The Golden Twenties and the Stabilization of the Weimar Republic 1924-1929

Goldene 20er und Stabilisierung der Weimarer Republik

The Golden Twenties and the Stabilization of the Weimar Republic

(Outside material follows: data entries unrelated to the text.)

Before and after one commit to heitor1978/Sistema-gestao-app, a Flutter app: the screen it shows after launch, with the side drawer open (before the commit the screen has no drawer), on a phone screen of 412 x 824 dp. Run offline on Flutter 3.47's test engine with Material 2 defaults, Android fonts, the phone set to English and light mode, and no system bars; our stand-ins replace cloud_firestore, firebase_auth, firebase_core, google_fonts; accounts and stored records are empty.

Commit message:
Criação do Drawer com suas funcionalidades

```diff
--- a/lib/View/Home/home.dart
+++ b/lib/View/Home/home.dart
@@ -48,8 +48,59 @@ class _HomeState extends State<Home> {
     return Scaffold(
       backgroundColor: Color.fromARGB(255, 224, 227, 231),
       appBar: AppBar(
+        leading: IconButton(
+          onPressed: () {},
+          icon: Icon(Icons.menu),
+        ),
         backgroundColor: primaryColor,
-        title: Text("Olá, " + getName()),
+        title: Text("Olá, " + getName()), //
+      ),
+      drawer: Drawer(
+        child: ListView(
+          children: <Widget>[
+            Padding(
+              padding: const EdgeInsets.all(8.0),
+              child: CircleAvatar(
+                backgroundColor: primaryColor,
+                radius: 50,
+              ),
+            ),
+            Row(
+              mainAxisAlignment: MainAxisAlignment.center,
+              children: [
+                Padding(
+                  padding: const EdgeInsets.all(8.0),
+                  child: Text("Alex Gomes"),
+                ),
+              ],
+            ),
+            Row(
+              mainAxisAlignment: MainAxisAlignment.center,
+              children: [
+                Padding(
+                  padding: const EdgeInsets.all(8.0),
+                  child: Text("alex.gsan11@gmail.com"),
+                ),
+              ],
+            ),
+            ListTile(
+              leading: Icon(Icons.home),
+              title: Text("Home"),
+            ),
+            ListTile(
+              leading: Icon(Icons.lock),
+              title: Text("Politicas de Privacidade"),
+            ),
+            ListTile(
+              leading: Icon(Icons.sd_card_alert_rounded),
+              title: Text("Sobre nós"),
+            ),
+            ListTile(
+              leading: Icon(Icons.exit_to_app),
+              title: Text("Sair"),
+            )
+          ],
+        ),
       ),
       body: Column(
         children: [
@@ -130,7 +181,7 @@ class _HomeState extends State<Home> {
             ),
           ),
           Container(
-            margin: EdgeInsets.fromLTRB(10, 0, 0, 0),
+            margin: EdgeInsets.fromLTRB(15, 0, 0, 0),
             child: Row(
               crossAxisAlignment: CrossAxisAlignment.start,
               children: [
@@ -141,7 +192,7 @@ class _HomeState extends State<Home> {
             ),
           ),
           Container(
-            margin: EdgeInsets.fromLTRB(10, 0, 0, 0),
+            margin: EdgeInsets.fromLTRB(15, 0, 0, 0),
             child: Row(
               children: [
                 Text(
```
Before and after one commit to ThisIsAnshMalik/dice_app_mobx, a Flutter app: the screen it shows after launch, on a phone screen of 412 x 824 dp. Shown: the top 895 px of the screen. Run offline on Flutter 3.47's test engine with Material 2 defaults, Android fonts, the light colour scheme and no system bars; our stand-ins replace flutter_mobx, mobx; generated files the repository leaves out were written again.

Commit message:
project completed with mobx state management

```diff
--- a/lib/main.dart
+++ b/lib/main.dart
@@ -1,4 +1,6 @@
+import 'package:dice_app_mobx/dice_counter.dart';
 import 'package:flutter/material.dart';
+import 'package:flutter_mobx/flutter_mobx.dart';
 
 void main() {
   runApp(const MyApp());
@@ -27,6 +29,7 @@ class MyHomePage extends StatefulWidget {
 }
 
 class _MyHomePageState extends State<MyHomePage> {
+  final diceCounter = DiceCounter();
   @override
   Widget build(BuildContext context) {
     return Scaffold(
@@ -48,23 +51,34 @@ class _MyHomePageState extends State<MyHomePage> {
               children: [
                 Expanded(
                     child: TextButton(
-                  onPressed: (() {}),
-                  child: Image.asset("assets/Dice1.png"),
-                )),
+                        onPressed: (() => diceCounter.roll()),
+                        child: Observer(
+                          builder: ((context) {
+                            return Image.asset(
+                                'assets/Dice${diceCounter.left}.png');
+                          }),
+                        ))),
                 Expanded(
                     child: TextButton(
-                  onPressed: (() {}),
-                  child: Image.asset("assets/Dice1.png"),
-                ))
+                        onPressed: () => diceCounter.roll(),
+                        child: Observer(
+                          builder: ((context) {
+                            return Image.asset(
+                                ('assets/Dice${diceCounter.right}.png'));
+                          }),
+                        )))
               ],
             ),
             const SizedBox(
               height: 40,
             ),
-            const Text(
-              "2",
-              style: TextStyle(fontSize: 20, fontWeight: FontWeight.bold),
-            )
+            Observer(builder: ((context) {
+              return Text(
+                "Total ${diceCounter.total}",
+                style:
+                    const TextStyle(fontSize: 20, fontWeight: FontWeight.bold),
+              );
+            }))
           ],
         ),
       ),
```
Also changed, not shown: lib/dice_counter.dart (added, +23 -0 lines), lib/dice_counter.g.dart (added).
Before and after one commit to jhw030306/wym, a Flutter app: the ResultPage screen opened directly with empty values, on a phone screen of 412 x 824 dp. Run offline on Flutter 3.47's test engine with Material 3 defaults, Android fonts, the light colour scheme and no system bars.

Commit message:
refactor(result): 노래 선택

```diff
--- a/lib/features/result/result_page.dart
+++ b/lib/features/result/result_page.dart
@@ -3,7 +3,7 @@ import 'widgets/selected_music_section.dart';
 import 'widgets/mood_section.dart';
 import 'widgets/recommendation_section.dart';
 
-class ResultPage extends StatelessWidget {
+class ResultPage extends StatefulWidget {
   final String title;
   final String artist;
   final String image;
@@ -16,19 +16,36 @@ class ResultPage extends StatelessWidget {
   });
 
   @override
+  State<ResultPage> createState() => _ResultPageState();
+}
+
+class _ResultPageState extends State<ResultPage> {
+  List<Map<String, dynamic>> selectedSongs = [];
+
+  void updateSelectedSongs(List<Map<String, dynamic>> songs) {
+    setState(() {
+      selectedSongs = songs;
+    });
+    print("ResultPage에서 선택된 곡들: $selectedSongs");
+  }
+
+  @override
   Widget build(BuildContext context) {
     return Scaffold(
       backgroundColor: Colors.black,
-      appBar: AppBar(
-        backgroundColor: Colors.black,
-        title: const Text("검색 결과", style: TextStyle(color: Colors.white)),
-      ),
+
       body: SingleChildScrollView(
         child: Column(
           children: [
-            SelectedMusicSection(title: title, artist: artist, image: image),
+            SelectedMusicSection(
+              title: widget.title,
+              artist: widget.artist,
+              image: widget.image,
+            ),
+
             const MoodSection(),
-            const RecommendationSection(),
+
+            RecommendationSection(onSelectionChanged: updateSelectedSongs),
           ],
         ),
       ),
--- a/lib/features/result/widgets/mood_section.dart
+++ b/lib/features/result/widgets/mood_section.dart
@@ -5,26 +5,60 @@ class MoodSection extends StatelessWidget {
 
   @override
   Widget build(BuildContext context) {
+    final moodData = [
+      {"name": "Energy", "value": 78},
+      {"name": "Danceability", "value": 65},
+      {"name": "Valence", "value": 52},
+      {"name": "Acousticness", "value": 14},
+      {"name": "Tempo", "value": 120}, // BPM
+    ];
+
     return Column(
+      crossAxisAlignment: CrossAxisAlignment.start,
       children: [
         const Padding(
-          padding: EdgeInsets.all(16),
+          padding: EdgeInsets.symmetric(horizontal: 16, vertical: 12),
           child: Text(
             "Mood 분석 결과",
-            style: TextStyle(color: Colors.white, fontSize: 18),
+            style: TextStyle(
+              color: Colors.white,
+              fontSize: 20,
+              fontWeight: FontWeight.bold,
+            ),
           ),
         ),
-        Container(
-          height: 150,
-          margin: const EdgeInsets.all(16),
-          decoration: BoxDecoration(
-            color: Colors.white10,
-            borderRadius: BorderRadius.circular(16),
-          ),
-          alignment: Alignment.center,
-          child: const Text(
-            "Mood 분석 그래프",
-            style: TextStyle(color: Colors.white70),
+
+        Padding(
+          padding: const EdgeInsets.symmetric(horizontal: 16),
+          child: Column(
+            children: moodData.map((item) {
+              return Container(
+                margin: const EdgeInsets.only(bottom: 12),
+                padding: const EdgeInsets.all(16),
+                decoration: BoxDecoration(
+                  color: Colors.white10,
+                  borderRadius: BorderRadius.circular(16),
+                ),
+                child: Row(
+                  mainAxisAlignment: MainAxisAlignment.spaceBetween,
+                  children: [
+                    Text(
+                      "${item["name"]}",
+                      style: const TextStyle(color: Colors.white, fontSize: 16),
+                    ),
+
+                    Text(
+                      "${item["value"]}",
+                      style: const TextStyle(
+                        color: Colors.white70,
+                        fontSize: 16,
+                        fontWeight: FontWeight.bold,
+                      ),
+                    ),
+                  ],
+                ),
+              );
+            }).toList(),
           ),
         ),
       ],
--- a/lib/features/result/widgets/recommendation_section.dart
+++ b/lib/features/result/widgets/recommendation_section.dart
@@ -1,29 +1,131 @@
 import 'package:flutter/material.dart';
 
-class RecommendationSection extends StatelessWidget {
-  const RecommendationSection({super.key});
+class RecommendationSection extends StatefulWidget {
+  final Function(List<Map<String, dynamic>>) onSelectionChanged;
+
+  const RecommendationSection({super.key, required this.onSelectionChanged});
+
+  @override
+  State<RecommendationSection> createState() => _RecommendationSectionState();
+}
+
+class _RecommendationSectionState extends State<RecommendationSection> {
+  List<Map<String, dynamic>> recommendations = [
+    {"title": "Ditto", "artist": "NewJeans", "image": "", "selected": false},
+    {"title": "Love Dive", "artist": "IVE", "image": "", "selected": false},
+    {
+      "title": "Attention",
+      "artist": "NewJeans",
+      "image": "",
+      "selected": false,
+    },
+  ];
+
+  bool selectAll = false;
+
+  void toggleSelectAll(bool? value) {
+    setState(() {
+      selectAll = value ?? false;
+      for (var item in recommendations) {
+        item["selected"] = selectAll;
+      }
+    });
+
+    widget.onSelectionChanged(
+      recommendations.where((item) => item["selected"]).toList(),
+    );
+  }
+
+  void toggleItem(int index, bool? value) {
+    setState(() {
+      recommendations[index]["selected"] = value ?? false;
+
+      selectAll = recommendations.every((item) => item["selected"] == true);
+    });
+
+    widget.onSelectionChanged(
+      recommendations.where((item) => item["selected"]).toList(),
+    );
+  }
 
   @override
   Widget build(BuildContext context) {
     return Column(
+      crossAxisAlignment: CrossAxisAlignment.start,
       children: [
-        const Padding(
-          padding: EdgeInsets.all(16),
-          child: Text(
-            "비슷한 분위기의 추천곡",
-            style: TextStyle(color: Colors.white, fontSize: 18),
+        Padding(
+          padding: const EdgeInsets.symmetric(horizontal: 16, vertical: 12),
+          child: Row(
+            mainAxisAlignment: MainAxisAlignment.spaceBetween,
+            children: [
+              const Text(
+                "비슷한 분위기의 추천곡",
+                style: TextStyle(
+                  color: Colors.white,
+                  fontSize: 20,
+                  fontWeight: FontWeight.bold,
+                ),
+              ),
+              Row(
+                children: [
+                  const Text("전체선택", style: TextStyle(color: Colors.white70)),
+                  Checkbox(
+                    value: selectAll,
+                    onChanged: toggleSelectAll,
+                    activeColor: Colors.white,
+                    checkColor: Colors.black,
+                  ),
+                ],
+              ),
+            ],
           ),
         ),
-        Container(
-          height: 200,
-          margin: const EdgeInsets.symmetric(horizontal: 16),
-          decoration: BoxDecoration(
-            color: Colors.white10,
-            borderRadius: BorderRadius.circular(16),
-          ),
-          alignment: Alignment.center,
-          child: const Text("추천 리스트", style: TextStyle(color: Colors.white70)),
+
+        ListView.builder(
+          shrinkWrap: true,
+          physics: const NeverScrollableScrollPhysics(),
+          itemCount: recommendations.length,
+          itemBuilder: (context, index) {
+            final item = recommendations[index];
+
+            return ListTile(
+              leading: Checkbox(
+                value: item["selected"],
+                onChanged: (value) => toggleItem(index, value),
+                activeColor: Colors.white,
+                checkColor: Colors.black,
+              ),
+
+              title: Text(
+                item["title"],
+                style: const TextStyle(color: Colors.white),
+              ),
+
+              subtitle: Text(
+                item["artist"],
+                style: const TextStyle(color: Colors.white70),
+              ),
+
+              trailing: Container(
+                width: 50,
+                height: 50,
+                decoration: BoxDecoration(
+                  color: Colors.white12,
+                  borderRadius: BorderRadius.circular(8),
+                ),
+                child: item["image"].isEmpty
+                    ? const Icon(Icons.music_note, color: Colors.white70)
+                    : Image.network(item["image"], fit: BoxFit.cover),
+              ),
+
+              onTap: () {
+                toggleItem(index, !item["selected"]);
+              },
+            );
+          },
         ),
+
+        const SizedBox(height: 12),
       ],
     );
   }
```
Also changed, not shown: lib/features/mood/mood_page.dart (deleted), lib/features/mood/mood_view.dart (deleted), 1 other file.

The Treaties of Locarno, the admission of Germany to the League of Nations and the Briand-Kellogg Pact mark the return of Germany as an equal member of the family of nations, while the Dawes Plan and later the Young Plan succeed in regulating the question of reparations and thus guarantee apparent stability. In the absence of majorities and cabinets, the political situation remains precarious. The women's right to vote, introduced in 1918, not only promoted women's emancipation and thus lifted gender barriers, but also favored the abolition of class differences. Social life profited from the good economic situation and marked a heyday of culture, art and science under the term of the "Golden Twenties". Technological progress and American influence (jazz music/film art) gave strong impetus to cultural development in Germany. In "Classical Modernism", theatre, literature, music, fashion, design and lifestyle break with old conventions. The urban population in particular indulges in an unprecedented sophisticated lifestyle. The shining centre of the new high feeling was Berlin, which in these years developed into a pulsating cultural metropolis.